Next to the cosmopolitan cool of the ICA and in the shadow of national and royal collections at either end of the Mall in London, Jill McManners’ watercolours of the Shiants – a group of remote volcanic basalt islands in Scotland’s Outer Hebrides – look compellingly out of place. The artist’s solo exhibition at London’s Mall Galleries (organised by Thomas Lighton of the Merville Galleries) is the result of over six years painting and drawing the islands’ forbidding cliffs, whose pillars thrust out of the sea in impenetrable formation, chilly with damp lichens and painted at the water’s edge with otherworldly mineral colours.
McManners, who has holidayed with her family in the Hebrides for years, first heard of the privately-owned Shiants when she read Sea Room: An Island Life – a book about the islands and their unique appeal published in 2001 by Adam Nicolson. She has since spent countless hours circling them by boat, concentrating on the coastline where, she explains, the sheer scale of the cliffs is most apparent. In the paintings, they dominate the composition, thrusting the sky out of the frame ‘like a tourniquet around the top’.
McManners’ watercolours have a strikingly sculptural quality, particularly for what is so often considered a lightweight medium. Their painted impact is hard-won: working on thick, textured Italian paper, she layers numerous washes of different transparencies onto the surface, scratching out highlights, lifting areas of paint and building up deep, impenetrable areas of indefinable near-black. Her titles are either architectural (cathedrals, curtain walls and buttresses) or musical (she works to rock music, and quotes her favourites), and suggest the spiritual and personal impact of the islands on her life and work.
In an adjoining room, a series of prints constructed from photographs of the islands transforms them, from towering fortresses to self-contained, sinister flowers of hard stone. It’s here that the crystalline intricacy of the rock faces is best appreciated, isolated and celebrated in kaleidoscopic colours. A set of badges from the same series sit at the door to the galleries, ‘like pebbles picked up from a beach’, little mementos from a place of inhospitable beauty, to take with you into the cultivated, altogether more malleable gardens of St James’s Park.
‘Basalt: an exhibition of watercolours and prints by Jill McManners’, is at Mall Galleries, London until 1 March 2014.
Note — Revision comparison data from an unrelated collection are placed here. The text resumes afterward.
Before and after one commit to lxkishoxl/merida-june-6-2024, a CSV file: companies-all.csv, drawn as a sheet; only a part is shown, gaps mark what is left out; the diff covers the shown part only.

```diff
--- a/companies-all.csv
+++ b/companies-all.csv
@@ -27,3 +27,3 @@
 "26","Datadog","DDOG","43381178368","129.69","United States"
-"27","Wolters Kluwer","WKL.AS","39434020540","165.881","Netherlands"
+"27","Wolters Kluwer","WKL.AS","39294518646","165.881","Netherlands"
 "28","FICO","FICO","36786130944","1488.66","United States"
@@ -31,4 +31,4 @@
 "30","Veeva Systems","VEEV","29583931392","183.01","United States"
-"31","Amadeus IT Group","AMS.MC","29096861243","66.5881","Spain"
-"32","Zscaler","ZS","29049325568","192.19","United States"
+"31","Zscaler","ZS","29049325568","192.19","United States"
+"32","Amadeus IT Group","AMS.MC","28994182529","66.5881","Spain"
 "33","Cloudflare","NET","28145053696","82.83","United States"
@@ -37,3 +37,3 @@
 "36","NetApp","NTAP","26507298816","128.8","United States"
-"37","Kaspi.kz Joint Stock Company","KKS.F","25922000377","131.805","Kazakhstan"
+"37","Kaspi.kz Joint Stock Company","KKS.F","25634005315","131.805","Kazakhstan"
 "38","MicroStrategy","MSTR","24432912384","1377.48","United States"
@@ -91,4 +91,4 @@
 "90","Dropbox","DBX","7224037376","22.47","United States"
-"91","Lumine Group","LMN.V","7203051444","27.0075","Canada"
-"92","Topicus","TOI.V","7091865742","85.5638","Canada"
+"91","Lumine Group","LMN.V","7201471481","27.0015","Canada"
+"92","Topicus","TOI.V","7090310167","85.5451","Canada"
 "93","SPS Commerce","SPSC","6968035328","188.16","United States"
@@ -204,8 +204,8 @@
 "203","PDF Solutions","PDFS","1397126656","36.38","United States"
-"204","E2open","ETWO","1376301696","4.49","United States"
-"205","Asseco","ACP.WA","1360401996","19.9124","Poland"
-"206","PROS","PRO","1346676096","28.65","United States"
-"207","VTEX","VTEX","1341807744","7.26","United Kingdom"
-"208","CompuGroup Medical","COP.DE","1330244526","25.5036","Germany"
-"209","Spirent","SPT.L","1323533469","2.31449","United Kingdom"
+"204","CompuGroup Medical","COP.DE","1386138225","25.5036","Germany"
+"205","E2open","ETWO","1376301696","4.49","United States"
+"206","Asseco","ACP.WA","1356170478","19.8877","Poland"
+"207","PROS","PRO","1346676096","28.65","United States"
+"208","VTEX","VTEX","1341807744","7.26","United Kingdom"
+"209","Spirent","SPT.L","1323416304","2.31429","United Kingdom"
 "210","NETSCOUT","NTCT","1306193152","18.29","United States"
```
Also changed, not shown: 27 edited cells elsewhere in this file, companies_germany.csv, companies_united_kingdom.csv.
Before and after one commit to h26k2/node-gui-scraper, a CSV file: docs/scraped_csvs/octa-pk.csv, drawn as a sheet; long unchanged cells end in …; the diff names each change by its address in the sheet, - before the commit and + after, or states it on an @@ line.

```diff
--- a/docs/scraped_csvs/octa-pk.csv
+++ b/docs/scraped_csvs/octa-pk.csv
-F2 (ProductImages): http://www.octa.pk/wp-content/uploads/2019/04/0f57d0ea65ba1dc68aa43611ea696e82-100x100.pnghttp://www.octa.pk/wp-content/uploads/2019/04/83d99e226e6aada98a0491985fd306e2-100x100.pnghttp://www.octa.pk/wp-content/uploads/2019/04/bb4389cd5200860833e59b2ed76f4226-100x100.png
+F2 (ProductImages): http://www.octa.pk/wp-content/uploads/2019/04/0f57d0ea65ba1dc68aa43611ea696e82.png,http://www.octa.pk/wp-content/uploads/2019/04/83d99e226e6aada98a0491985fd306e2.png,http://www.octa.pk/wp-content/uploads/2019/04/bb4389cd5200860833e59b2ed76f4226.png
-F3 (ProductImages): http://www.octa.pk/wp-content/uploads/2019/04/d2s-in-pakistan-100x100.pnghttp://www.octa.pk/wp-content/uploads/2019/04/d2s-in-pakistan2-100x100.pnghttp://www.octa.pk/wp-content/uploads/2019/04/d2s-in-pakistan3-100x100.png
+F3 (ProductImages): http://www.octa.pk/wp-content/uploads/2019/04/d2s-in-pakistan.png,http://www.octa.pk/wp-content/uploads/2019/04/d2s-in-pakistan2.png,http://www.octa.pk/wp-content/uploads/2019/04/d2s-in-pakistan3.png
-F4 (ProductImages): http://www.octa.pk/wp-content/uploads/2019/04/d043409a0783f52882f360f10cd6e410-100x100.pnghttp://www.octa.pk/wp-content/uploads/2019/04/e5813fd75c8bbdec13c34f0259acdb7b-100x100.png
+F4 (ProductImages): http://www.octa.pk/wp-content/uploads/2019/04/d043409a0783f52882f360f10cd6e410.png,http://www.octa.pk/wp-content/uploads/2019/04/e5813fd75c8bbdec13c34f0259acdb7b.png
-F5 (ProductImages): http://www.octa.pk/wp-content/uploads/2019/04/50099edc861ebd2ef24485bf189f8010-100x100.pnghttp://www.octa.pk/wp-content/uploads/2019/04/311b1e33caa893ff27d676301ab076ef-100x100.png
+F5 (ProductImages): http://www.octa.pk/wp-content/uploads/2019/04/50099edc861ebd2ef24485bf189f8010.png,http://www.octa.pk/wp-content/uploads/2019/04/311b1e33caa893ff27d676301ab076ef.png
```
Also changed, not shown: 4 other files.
‘She changed how we encounter sculpture’ – remembering Phyllida Barlow (1944–2023)